Task directions -
Leave every picture out, and retype all the remaining records exactly.
---------- Task input
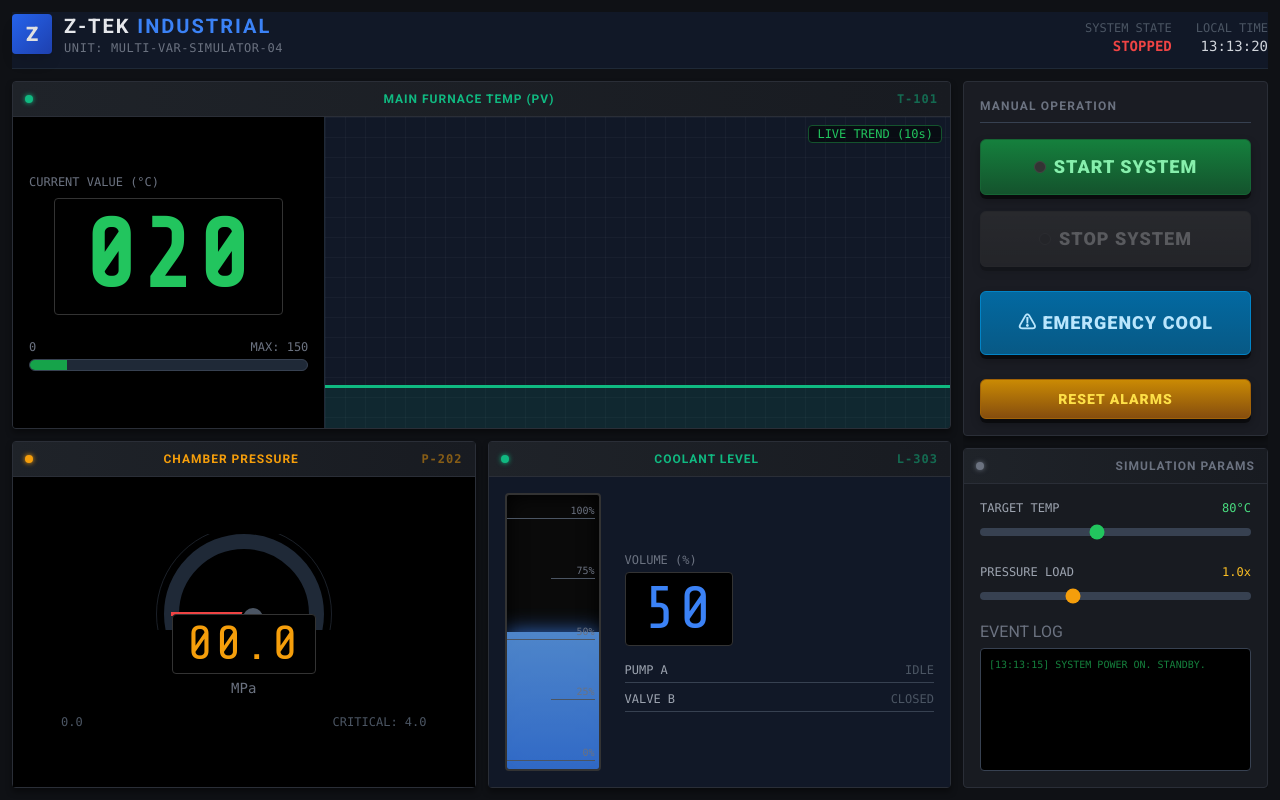
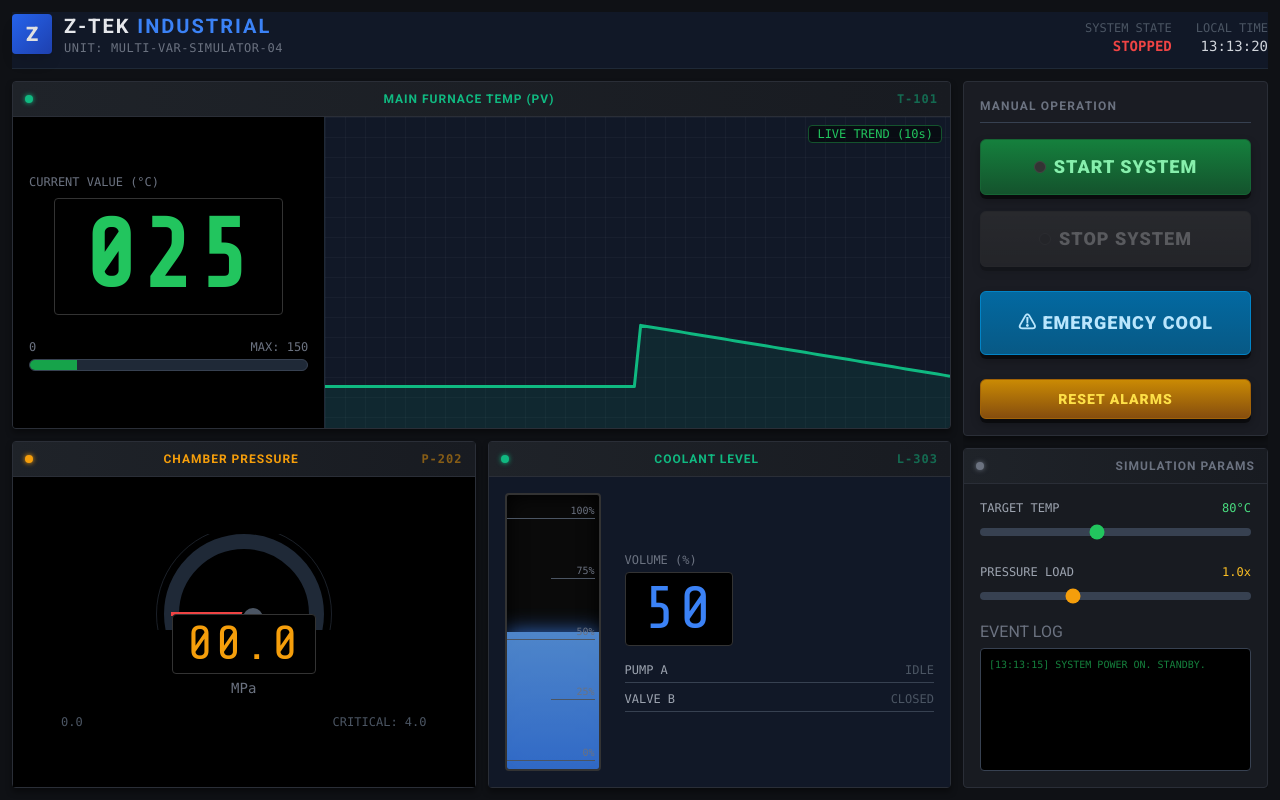
Before and after one commit to AlexLCJ/SCADA, a plain HTML site: page index.html in a window 1280 px wide. Drawn offline with nearby package versions, Linux system fonts and the light colour scheme.

Commit message:
Change system temperature from 20.0 to 50.0

```diff
--- a/index.html
+++ b/index.html
@@ -383,7 +383,7 @@
         const sys = {
             running: false,
             manualCooling: false,
-            temp: 20.0,
+            temp: 50.0,
             targetTemp: 80.0,
             pressure: 0.0,
             pressLoad: 1.0,
```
--------------------
Exercise result -
Before and after one commit to AlexLCJ/SCADA, a plain HTML site: page index.html in a window 1280 px wide. Drawn offline with nearby package versions, Linux system fonts and the light colour scheme.

Commit message:
Change system temperature from 20.0 to 50.0

```diff
--- a/index.html
+++ b/index.html
@@ -383,7 +383,7 @@
         const sys = {
             running: false,
             manualCooling: false,
-            temp: 20.0,
+            temp: 50.0,
             targetTemp: 80.0,
             pressure: 0.0,
             pressLoad: 1.0,
```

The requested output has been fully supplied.